**PROBLEM DETAILS**
Return each line of the listing exactly, though without its images.

**DATA RECORDS**
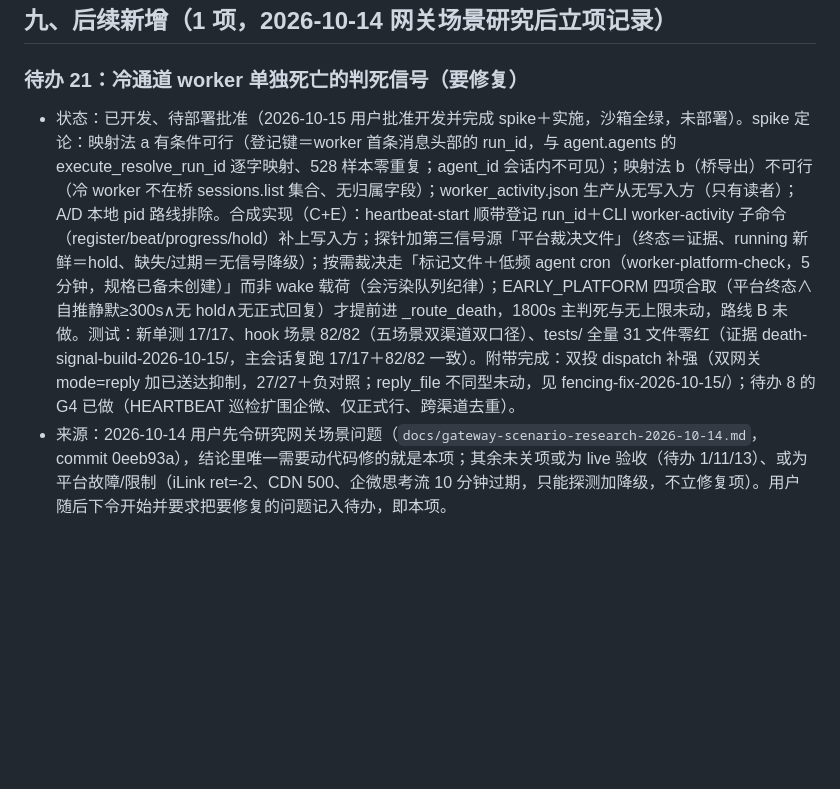
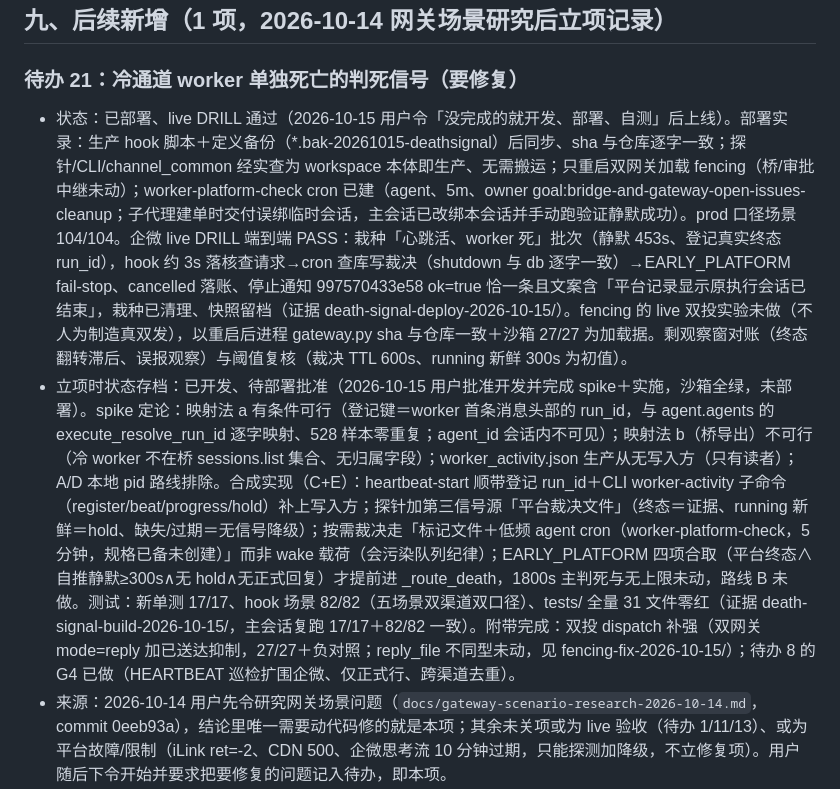
Before and after one commit to Sirhap/muse-mobile-channels, a Markdown page: docs/待办问题总清单-2026-10-13.md, the part around one of its changes. GitHub-like rendering; blank space fills up the shorter version.

Commit message:
docs(todos): todo 21 deployed + DRILL passed; add todos 22 (progress dedupe) and 23 (pending-answer sweep)

```diff
--- a/docs/待办问题总清单-2026-10-13.md
+++ b/docs/待办问题总清单-2026-10-13.md
@@ -206,7 +206,8 @@
 ## 九、后续新增（1 项，2026-10-14 网关场景研究后立项记录）
 
 ### 待办 21：冷通道 worker 单独死亡的判死信号（要修复）
-- 状态：已开发、待部署批准（2026-10-15 用户批准开发并完成 spike＋实施，沙箱全绿，未部署）。spike 定论：映射法 a 有条件可行（登记键＝worker 首条消息头部的 run_id，与 agent.agents 的 execute_resolve_run_id 逐字映射、528 样本零重复；agent_id 会话内不可见）；映射法 b（桥导出）不可行（冷 worker 不在桥 sessions.list 集合、无归属字段）；worker_activity.json 生产从无写入方（只有读者）；A/D 本地 pid 路线排除。合成实现（C+E）：heartbeat-start 顺带登记 run_id＋CLI worker-activity 子命令（register/beat/progress/hold）补上写入方；探针加第三信号源「平台裁决文件」（终态＝证据、running 新鲜＝hold、缺失/过期＝无信号降级）；按需裁决走「标记文件＋低频 agent cron（worker-platform-check，5 分钟，规格已备未创建）」而非 wake 载荷（会污染队列纪律）；EARLY_PLATFORM 四项合取（平台终态∧自推静默≥300s∧无 hold∧无正式回复）才提前进 _route_death，1800s 主判死与无上限未动，路线 B 未做。测试：新单测 17/17、hook 场景 82/82（五场景双渠道双口径）、tests/ 全量 31 文件零红（证据 death-signal-build-2026-10-15/，主会话复跑 17/17＋82/82 一致）。附带完成：双投 dispatch 补强（双网关 mode=reply 加已送达抑制，27/27＋负对照；reply_file 不同型未动，见 fencing-fix-2026-10-15/）；待办 8 的 G4 已做（HEARTBEAT 巡检扩围企微、仅正式行、跨渠道去重）。
+- 状态：已部署、live DRILL 通过（2026-10-15 用户令「没完成的就开发、部署、自测」后上线）。部署实录：生产 hook 脚本＋定义备份（*.bak-20261015-deathsignal）后同步、sha 与仓库逐字一致；探针/CLI/channel_common 经实查为 workspace 本体即生产、无需搬运；只重启双网关加载 fencing（桥/审批中继未动）；worker-platform-check cron 已建（agent、5m、owner goal:bridge-and-gateway-open-issues-cleanup；子代理建单时交付误绑临时会话，主会话已改绑本会话并手动跑验证静默成功）。prod 口径场景 104/104。企微 live DRILL 端到端 PASS：栽种「心跳活、worker 死」批次（静默 453s、登记真实终态 run_id），hook 约 3s 落核查请求→cron 查库写裁决（shutdown 与 db 逐字一致）→EARLY_PLATFORM fail-stop、cancelled 落账、停止通知 997570433e58 ok=true 恰一条且文案含「平台记录显示原执行会话已结束」，栽种已清理、快照留档（证据 death-signal-deploy-2026-10-15/）。fencing 的 live 双投实验未做（不人为制造真双发），以重启后进程 gateway.py sha 与仓库一致＋沙箱 27/27 为加载据。剩观察窗对账（终态翻转滞后、误报观察）与阈值复核（裁决 TTL 600s、running 新鲜 300s 为初值）。
+- 立项时状态存档：已开发、待部署批准（2026-10-15 用户批准开发并完成 spike＋实施，沙箱全绿，未部署）。spike 定论：映射法 a 有条件可行（登记键＝worker 首条消息头部的 run_id，与 agent.agents 的 execute_resolve_run_id 逐字映射、528 样本零重复；agent_id 会话内不可见）；映射法 b（桥导出）不可行（冷 worker 不在桥 sessions.list 集合、无归属字段）；worker_activity.json 生产从无写入方（只有读者）；A/D 本地 pid 路线排除。合成实现（C+E）：heartbeat-start 顺带登记 run_id＋CLI worker-activity 子命令（register/beat/progress/hold）补上写入方；探针加第三信号源「平台裁决文件」（终态＝证据、running 新鲜＝hold、缺失/过期＝无信号降级）；按需裁决走「标记文件＋低频 agent cron（worker-platform-check，5 分钟，规格已备未创建）」而非 wake 载荷（会污染队列纪律）；EARLY_PLATFORM 四项合取（平台终态∧自推静默≥300s∧无 hold∧无正式回复）才提前进 _route_death，1800s 主判死与无上限未动，路线 B 未做。测试：新单测 17/17、hook 场景 82/82（五场景双渠道双口径）、tests/ 全量 31 文件零红（证据 death-signal-build-2026-10-15/，主会话复跑 17/17＋82/82 一致）。附带完成：双投 dispatch 补强（双网关 mode=reply 加已送达抑制，27/27＋负对照；reply_file 不同型未动，见 fencing-fix-2026-10-15/）；待办 8 的 G4 已做（HEARTBEAT 巡检扩围企微、仅正式行、跨渠道去重）。
 - 来源：2026-10-14 用户先令研究网关场景问题（`docs/gateway-scenario-research-2026-10-14.md`，commit 0eeb93a），结论里唯一需要动代码修的就是本项；其余未关项或为 live 验收（待办 1/11/13）、或为平台故障/限制（iLink ret=-2、CDN 500、企微思考流 10 分钟过期，只能探测加降级，不立修复项）。用户随后下令开始并要求把要修复的问题记入待办，即本项。
 - 现状：根因已实查坐实——`heartbeats/<msgid>.pid` 记的是心跳循环自己的 pid，hook 不记录 worker pid，worker 是平台侧会话、无本地 spawn 记录；worker 单独死亡而心跳循环幸存时，EARLY_RESUME（待办 5 已上线部分）被幸存心跳一票否决，只能等 worker 自推静默满 DEATH_WATCH_SECS=1800 秒判死。历史实证：2026-10-09 企微长视频 worker 静默死亡、2026-10-13 微信两批次推理回合无产出（待办 3）。
 - 方案：`docs/worker-death-signal-plan-2026-10-14.md`（aa40b18，社区复查补遗 18c9383）。排序为路线 C（探针加平台会话状态信号源，映射先验 worker 自登记、再验桥侧导出状态文件，判定按状态冻结加自推静默合取）与路线 E（进度感知推送加长操作显式 hold，不依赖映射）并行跑只读 Phase 0 spike；路线 B（凭静默提前续跑）降为最后手段，须用户明示同意；给代打卡心跳加检查、固定租约两条已明确不做（社区已淘汰 / 与无上限政策冲突）。
```
Also changed, not shown: other parts of docs/待办问题总清单-2026-10-13.md (+16 -3 lines).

**TASK RESULT**
Before and after one commit to Sirhap/muse-mobile-channels, a Markdown page: docs/待办问题总清单-2026-10-13.md, the part around one of its changes. GitHub-like rendering; blank space fills up the shorter version.

Commit message:
docs(todos): todo 21 deployed + DRILL passed; add todos 22 (progress dedupe) and 23 (pending-answer sweep)

```diff
--- a/docs/待办问题总清单-2026-10-13.md
+++ b/docs/待办问题总清单-2026-10-13.md
@@ -206,7 +206,8 @@
 ## 九、后续新增（1 项，2026-10-14 网关场景研究后立项记录）
 
 ### 待办 21：冷通道 worker 单独死亡的判死信号（要修复）
-- 状态：已开发、待部署批准（2026-10-15 用户批准开发并完成 spike＋实施，沙箱全绿，未部署）。spike 定论：映射法 a 有条件可行（登记键＝worker 首条消息头部的 run_id，与 agent.agents 的 execute_resolve_run_id 逐字映射、528 样本零重复；agent_id 会话内不可见）；映射法 b（桥导出）不可行（冷 worker 不在桥 sessions.list 集合、无归属字段）；worker_activity.json 生产从无写入方（只有读者）；A/D 本地 pid 路线排除。合成实现（C+E）：heartbeat-start 顺带登记 run_id＋CLI worker-activity 子命令（register/beat/progress/hold）补上写入方；探针加第三信号源「平台裁决文件」（终态＝证据、running 新鲜＝hold、缺失/过期＝无信号降级）；按需裁决走「标记文件＋低频 agent cron（worker-platform-check，5 分钟，规格已备未创建）」而非 wake 载荷（会污染队列纪律）；EARLY_PLATFORM 四项合取（平台终态∧自推静默≥300s∧无 hold∧无正式回复）才提前进 _route_death，1800s 主判死与无上限未动，路线 B 未做。测试：新单测 17/17、hook 场景 82/82（五场景双渠道双口径）、tests/ 全量 31 文件零红（证据 death-signal-build-2026-10-15/，主会话复跑 17/17＋82/82 一致）。附带完成：双投 dispatch 补强（双网关 mode=reply 加已送达抑制，27/27＋负对照；reply_file 不同型未动，见 fencing-fix-2026-10-15/）；待办 8 的 G4 已做（HEARTBEAT 巡检扩围企微、仅正式行、跨渠道去重）。
+- 状态：已部署、live DRILL 通过（2026-10-15 用户令「没完成的就开发、部署、自测」后上线）。部署实录：生产 hook 脚本＋定义备份（*.bak-20261015-deathsignal）后同步、sha 与仓库逐字一致；探针/CLI/channel_common 经实查为 workspace 本体即生产、无需搬运；只重启双网关加载 fencing（桥/审批中继未动）；worker-platform-check cron 已建（agent、5m、owner goal:bridge-and-gateway-open-issues-cleanup；子代理建单时交付误绑临时会话，主会话已改绑本会话并手动跑验证静默成功）。prod 口径场景 104/104。企微 live DRILL 端到端 PASS：栽种「心跳活、worker 死」批次（静默 453s、登记真实终态 run_id），hook 约 3s 落核查请求→cron 查库写裁决（shutdown 与 db 逐字一致）→EARLY_PLATFORM fail-stop、cancelled 落账、停止通知 997570433e58 ok=true 恰一条且文案含「平台记录显示原执行会话已结束」，栽种已清理、快照留档（证据 death-signal-deploy-2026-10-15/）。fencing 的 live 双投实验未做（不人为制造真双发），以重启后进程 gateway.py sha 与仓库一致＋沙箱 27/27 为加载据。剩观察窗对账（终态翻转滞后、误报观察）与阈值复核（裁决 TTL 600s、running 新鲜 300s 为初值）。
+- 立项时状态存档：已开发、待部署批准（2026-10-15 用户批准开发并完成 spike＋实施，沙箱全绿，未部署）。spike 定论：映射法 a 有条件可行（登记键＝worker 首条消息头部的 run_id，与 agent.agents 的 execute_resolve_run_id 逐字映射、528 样本零重复；agent_id 会话内不可见）；映射法 b（桥导出）不可行（冷 worker 不在桥 sessions.list 集合、无归属字段）；worker_activity.json 生产从无写入方（只有读者）；A/D 本地 pid 路线排除。合成实现（C+E）：heartbeat-start 顺带登记 run_id＋CLI worker-activity 子命令（register/beat/progress/hold）补上写入方；探针加第三信号源「平台裁决文件」（终态＝证据、running 新鲜＝hold、缺失/过期＝无信号降级）；按需裁决走「标记文件＋低频 agent cron（worker-platform-check，5 分钟，规格已备未创建）」而非 wake 载荷（会污染队列纪律）；EARLY_PLATFORM 四项合取（平台终态∧自推静默≥300s∧无 hold∧无正式回复）才提前进 _route_death，1800s 主判死与无上限未动，路线 B 未做。测试：新单测 17/17、hook 场景 82/82（五场景双渠道双口径）、tests/ 全量 31 文件零红（证据 death-signal-build-2026-10-15/，主会话复跑 17/17＋82/82 一致）。附带完成：双投 dispatch 补强（双网关 mode=reply 加已送达抑制，27/27＋负对照；reply_file 不同型未动，见 fencing-fix-2026-10-15/）；待办 8 的 G4 已做（HEARTBEAT 巡检扩围企微、仅正式行、跨渠道去重）。
 - 来源：2026-10-14 用户先令研究网关场景问题（`docs/gateway-scenario-research-2026-10-14.md`，commit 0eeb93a），结论里唯一需要动代码修的就是本项；其余未关项或为 live 验收（待办 1/11/13）、或为平台故障/限制（iLink ret=-2、CDN 500、企微思考流 10 分钟过期，只能探测加降级，不立修复项）。用户随后下令开始并要求把要修复的问题记入待办，即本项。
 - 现状：根因已实查坐实——`heartbeats/<msgid>.pid` 记的是心跳循环自己的 pid，hook 不记录 worker pid，worker 是平台侧会话、无本地 spawn 记录；worker 单独死亡而心跳循环幸存时，EARLY_RESUME（待办 5 已上线部分）被幸存心跳一票否决，只能等 worker 自推静默满 DEATH_WATCH_SECS=1800 秒判死。历史实证：2026-10-09 企微长视频 worker 静默死亡、2026-10-13 微信两批次推理回合无产出（待办 3）。
 - 方案：`docs/worker-death-signal-plan-2026-10-14.md`（aa40b18，社区复查补遗 18c9383）。排序为路线 C（探针加平台会话状态信号源，映射先验 worker 自登记、再验桥侧导出状态文件，判定按状态冻结加自推静默合取）与路线 E（进度感知推送加长操作显式 hold，不依赖映射）并行跑只读 Phase 0 spike；路线 B（凭静默提前续跑）降为最后手段，须用户明示同意；给代打卡心跳加检查、固定租约两条已明确不做（社区已淘汰 / 与无上限政策冲突）。
```
Also changed, not shown: other parts of docs/待办问题总清单-2026-10-13.md (+16 -3 lines).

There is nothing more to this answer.